*** Begin section ***

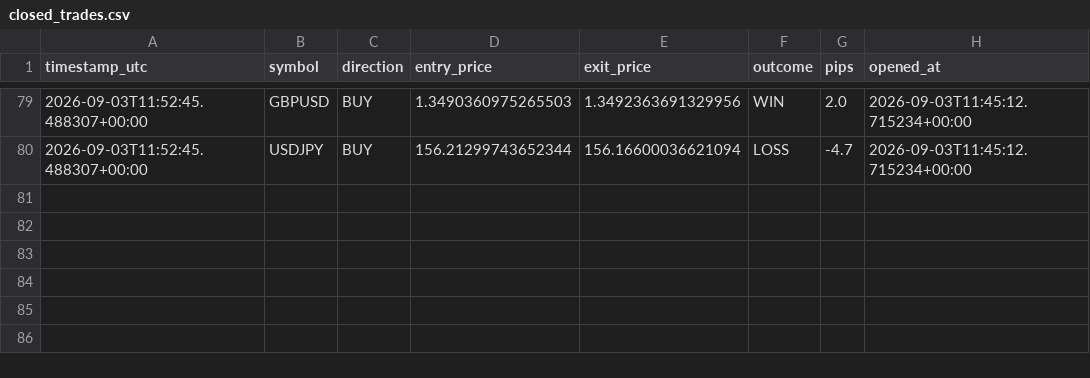
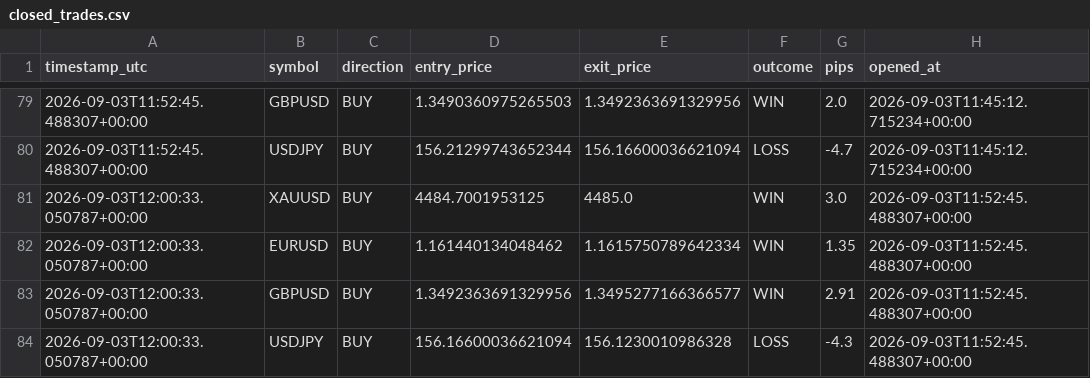
Before and after one commit to Ribbon-ops/Bot, a CSV file: Bot/Bot/closed_trades.csv, drawn as a sheet; only a part is shown, gaps mark what is left out.

```diff
--- a/Bot/Bot/closed_trades.csv
+++ b/Bot/Bot/closed_trades.csv
@@ -80 +80,5 @@ timestamp_utc,symbol,direction,entry_price,exit_price,outcome,pips,opened_at
 2026-09-03T11:52:45.488307+00:00,USDJPY,BUY,156.21299743652344,156.16600036621094,LOSS,-4.7,2026-09-03T11:45:12.715234+00:00
+2026-09-03T12:00:33.050787+00:00,XAUUSD,BUY,4484.7001953125,4485.0,WIN,3.0,2026-09-03T11:52:45.488307+00:00
+2026-09-03T12:00:33.050787+00:00,EURUSD,BUY,1.161440134048462,1.1615750789642334,WIN,1.35,2026-09-03T11:52:45.488307+00:00
+2026-09-03T12:00:33.050787+00:00,GBPUSD,BUY,1.3492363691329956,1.3495277166366577,WIN,2.91,2026-09-03T11:52:45.488307+00:00
+2026-09-03T12:00:33.050787+00:00,USDJPY,BUY,156.16600036621094,156.1230010986328,LOSS,-4.3,2026-09-03T11:52:45.488307+00:00
```
Also changed, not shown: Bot/Bot/signals_log.csv, Bot/closed_trades.csv, 6 other files.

*** End section ***

=== Aim of the exercise ===
Repeat every entry above precisely, leaving each picture out.

=== Answer to this problem ===
Before and after one commit to Ribbon-ops/Bot, a CSV file: Bot/Bot/closed_trades.csv, drawn as a sheet; only a part is shown, gaps mark what is left out.

```diff
--- a/Bot/Bot/closed_trades.csv
+++ b/Bot/Bot/closed_trades.csv
@@ -80 +80,5 @@ timestamp_utc,symbol,direction,entry_price,exit_price,outcome,pips,opened_at
 2026-09-03T11:52:45.488307+00:00,USDJPY,BUY,156.21299743652344,156.16600036621094,LOSS,-4.7,2026-09-03T11:45:12.715234+00:00
+2026-09-03T12:00:33.050787+00:00,XAUUSD,BUY,4484.7001953125,4485.0,WIN,3.0,2026-09-03T11:52:45.488307+00:00
+2026-09-03T12:00:33.050787+00:00,EURUSD,BUY,1.161440134048462,1.1615750789642334,WIN,1.35,2026-09-03T11:52:45.488307+00:00
+2026-09-03T12:00:33.050787+00:00,GBPUSD,BUY,1.3492363691329956,1.3495277166366577,WIN,2.91,2026-09-03T11:52:45.488307+00:00
+2026-09-03T12:00:33.050787+00:00,USDJPY,BUY,156.16600036621094,156.1230010986328,LOSS,-4.3,2026-09-03T11:52:45.488307+00:00
```
Also changed, not shown: Bot/Bot/signals_log.csv, Bot/closed_trades.csv, 6 other files.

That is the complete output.